"[P]retrial investigation and preparation are the keys to effective representation of counsel." United States v. Tucker , 716 F.2d 576, 581 (9th Cir. 1983). See also Daniels v. Woodford , 428 F.3d 1181, 1203 (9th Cir. 2005) ("We have found counsel ineffective where he neither conducted a reasonable investigation nor made a showing of strategic reasons for failing to do so.'") (quoting Hendricks v. Vasquez , 974 F.2d 1099, 1109 (9th Cir. 1992)). This duty on the part of defense counsel to investigate begins prior to trial. It is well-recognized that competent strategy decisions cannot be made regarding presentation of mitigating evidence without a foundation of knowledge based upon a thorough defense investigation that was completed long before jury selection begins. Williams v. Taylor , 529 U.S. 362, 395 (2000) (holding that the petitioner received ineffective assistance in connection with the penalty phase of his trial and noting the record established "that counsel did not begin to prepare for that phase of the proceeding until a week before the trial"); Earp v. Ornoski , 431 F.3d 1158, 1175 (9th Cir. 2005) ("The Supreme Court has conveyed a clear, and repeated, message about counsel's sacrosanct duty to conduct a full and complete mitigation investigation before making tactical decisions... [.]").

The Sixth Amendment right to effective assistance of counsel "extends to all critical stages of the criminal process, ' including capital sentencing." Correll , 539 F.3d at 942 (citations omitted). Indeed, it has been recognized that "[i]t is imperative that all relevant mitigating information be unearthed for consideration at the capital sentencing phase.'" Stanley v. Schriro , 598 F.3d 612, 624 (9th Cir. 2010) (quoting Caro v. Calderon , 165 F.3d 1223, 1227 (9th Cir. 1998)). See also Brown v. Ornoski , 503 F.3d 1006, 1013 (9th Cir. 2007) ("In numerous cases, this court and the Supreme Court have explained and reiterated this high standard for investigation in capital cases.") (and cases cited therein). As explained by the Ninth Circuit, counsel in a capital case has an affirmative duty to unearth all relevant mitigating information because

[t]he determination of whether to impose a death sentence is not an ordinary legal determination which turns on the establishment of hard facts. The statutory factors give the jury broad latitude to consider amorphous human factors, to weigh the worth of one's life against his culpability.

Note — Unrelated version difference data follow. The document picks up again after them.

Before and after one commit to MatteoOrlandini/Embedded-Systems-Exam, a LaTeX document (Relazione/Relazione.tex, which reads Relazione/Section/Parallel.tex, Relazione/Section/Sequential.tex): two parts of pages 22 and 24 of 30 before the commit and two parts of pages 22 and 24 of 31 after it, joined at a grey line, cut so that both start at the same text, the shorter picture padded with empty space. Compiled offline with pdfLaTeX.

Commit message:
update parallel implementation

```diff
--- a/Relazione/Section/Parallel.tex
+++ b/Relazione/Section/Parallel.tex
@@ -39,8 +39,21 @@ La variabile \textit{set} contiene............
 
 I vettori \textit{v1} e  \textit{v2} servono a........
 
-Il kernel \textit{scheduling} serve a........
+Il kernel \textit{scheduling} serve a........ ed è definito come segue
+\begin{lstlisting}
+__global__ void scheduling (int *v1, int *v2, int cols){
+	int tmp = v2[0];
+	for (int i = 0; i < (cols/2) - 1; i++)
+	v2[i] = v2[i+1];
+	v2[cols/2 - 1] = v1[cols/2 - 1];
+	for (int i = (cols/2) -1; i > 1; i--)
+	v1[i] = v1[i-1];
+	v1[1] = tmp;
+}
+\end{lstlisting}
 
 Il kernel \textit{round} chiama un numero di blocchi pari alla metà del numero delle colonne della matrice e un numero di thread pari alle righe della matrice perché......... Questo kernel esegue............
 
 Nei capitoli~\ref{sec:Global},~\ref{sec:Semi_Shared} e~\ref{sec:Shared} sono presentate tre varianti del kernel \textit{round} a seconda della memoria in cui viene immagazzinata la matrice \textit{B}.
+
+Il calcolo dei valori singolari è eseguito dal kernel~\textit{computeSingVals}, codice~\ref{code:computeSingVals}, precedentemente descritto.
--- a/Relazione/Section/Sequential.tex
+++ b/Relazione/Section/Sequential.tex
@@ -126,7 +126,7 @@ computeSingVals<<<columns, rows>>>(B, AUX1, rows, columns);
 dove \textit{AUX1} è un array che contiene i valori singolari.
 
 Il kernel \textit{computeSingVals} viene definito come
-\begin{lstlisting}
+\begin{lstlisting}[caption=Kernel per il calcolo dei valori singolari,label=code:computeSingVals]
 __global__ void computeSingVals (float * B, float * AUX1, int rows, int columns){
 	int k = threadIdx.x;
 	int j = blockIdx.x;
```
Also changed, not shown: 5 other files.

Wallace v. Stewart , 184 F.3d 1112, 1117 (9th Cir. 1999). Therefore, specifically in the capital case context, the Ninth Circuit has held that "[t]o perform effectively... counsel must conduct sufficient investigation and engage in sufficient preparation to be able to present[ ] and explain[ ]' the significance of all the available [mitigating] evidence.'" Allen v. Woodford , 395 F.3d 979, 1000 (9th Cir.) (citing Mayfield v. Woodford , 270 F.3d 915, 927 (9th Cir. 2001) (en banc)). See also Wiggins , 539 U.S. at 524 (Defense counsel should attempt to discover " all reasonably available mitigating evidence and evidence to rebut any aggravating evidence that may be introduced by the prosecutor'") (quoting ABA Guidelines for the Appointment and Performance of Counsel in Death Penalty Cases ("ABA Guidelines") 11.4.1(c), p. 93 (1989)); Correll , 539 F.3d at 942 (discussing a capital defense attorney's duty to conduct a prompt investigation with respect to both the guilt and penalty phases as guided by the ABA standards); Summerlin , 427 F.3d at 630 (with respect to counsel's role in presenting penalty phase mitigating evidence, "[t]he duty to investigate is critically important"); Douglas v. Woodford , 316 F.3d 1079, 1088 (9th Cir. 2003).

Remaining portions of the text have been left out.